Does Spanish Economic Growth Hint at a Recovery?
Spain’s economy may be on the verge of a turnaround, at least according to a report released by the Bank of Spain, Reuters reports.
The report says that quarterly economic growth for the country came in at 0.1 percent for the third quarter of 2013. Though this may not seem like a large gain — and it is not — it follows nine consecutive quarters of economic contraction, meaning that it is a marked improvement in the data from the past two years. After accounting for the growth, Spain’s economy is still 1.2 percent smaller than it was at the same time last year, according to the bank’s estimates.
The report also covered topics such as inflation, which saw a drastic drop in September, and national debt, which some economists indicated to Reuters is a sign of the steep hill that Spain will have to climb in the coming years. Some have pointed to a change in how taxes impact the inflation rate as the main driver for the drop in rates from August to September, saying that waiting for data from future months would be a good idea before claiming that the decline in inflation rates represents any sort of trend.

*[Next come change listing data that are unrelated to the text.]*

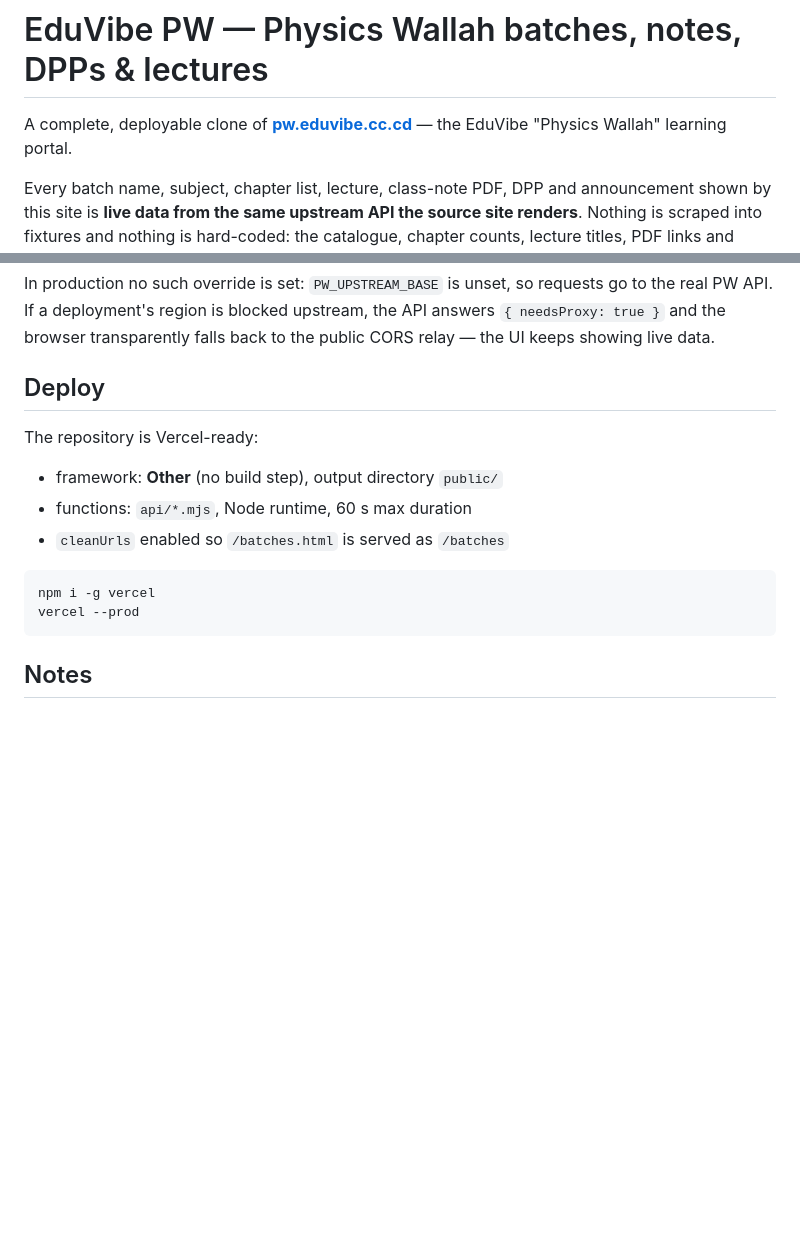
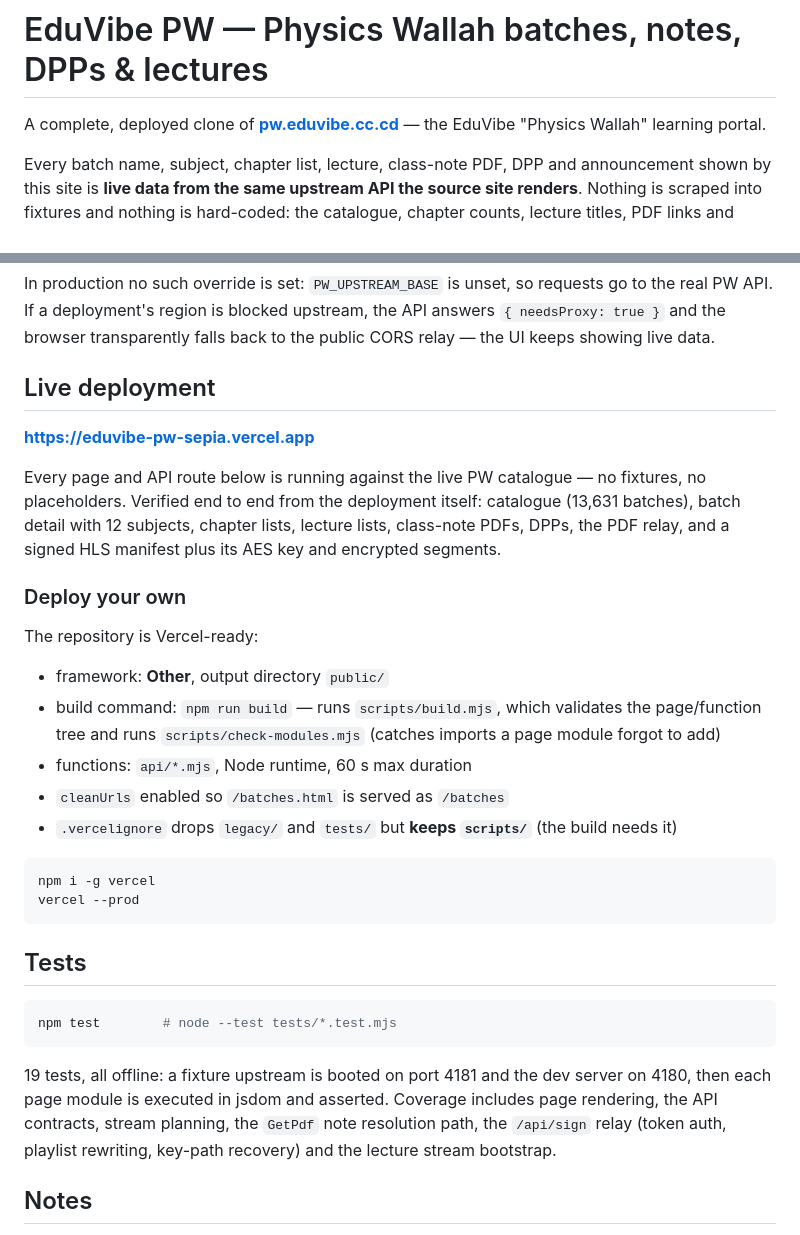
Before and after one commit to arslanansari1629-blip/ARS, a Markdown page: README.md, 2 parts joined by grey strips. Drawn GitHub-style; blank space fills up the shorter version.

Commit message:
Document the live deployment URL, build checks and test coverage
Co-authored-by: arena-agent <297053741+arena-agent@users.noreply.github.com>

````diff
--- a/README.md
+++ b/README.md
@@ -1,6 +1,6 @@
 # EduVibe PW — Physics Wallah batches, notes, DPPs & lectures
 
-A complete, deployable clone of **[pw.eduvibe.cc.cd](https://pw.eduvibe.cc.cd/)** — the EduVibe
+A complete, deployed clone of **[pw.eduvibe.cc.cd](https://pw.eduvibe.cc.cd/)** — the EduVibe
 "Physics Wallah" learning portal.
 
 Every batch name, subject, chapter list, lecture, class-note PDF, DPP and announcement shown by
@@ -100,18 +100,41 @@ In production no such override is set: `PW_UPSTREAM_BASE` is unset, so requests
 PW API. If a deployment's region is blocked upstream, the API answers `{ needsProxy: true }` and
 the browser transparently falls back to the public CORS relay — the UI keeps showing live data.
 
-## Deploy
+## Live deployment
+
+**https://eduvibe-pw-sepia.vercel.app**
+
+Every page and API route below is running against the live PW catalogue — no fixtures, no
+placeholders. Verified end to end from the deployment itself: catalogue (13,631 batches),
+batch detail with 12 subjects, chapter lists, lecture lists, class-note PDFs, DPPs, the PDF
+relay, and a signed HLS manifest plus its AES key and encrypted segments.
+
+### Deploy your own
 
 The repository is Vercel-ready:
 
-* framework: **Other** (no build step), output directory `public/`
+* framework: **Other**, output directory `public/`
+* build command: `npm run build` — runs `scripts/build.mjs`, which validates the page/function
+  tree and runs `scripts/check-modules.mjs` (catches imports a page module forgot to add)
 * functions: `api/*.mjs`, Node runtime, 60 s max duration
 * `cleanUrls` enabled so `/batches.html` is served as `/batches`
+* `.vercelignore` drops `legacy/` and `tests/` but **keeps `scripts/`** (the build needs it)
 
 ```bash
 npm i -g vercel
 vercel --prod
 ```
+
+## Tests
+
+```bash
+npm test        # node --test tests/*.test.mjs
+```
+
+19 tests, all offline: a fixture upstream is booted on port 4181 and the dev server on 4180, then
+each page module is executed in jsdom and asserted. Coverage includes page rendering, the
+API contracts, stream planning, the `GetPdf` note resolution path, the `/api/sign` relay
+(token auth, playlist rewriting, key-path recovery) and the lecture stream bootstrap.
 
 ## Notes
 
````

Spain’s budget deficit for next year is targeted at 5.8 percent of gross domestic product; this would bring the country’s total national debt to nearly 100 percent of its GDP. Though the country has abided by restrictions placed by international lenders after accessing money from such groups to fund its banking sector, Spain remains plagued by rising debt levels, and calls for further austerity measures are stifled by the country’s continuing poor economic performance.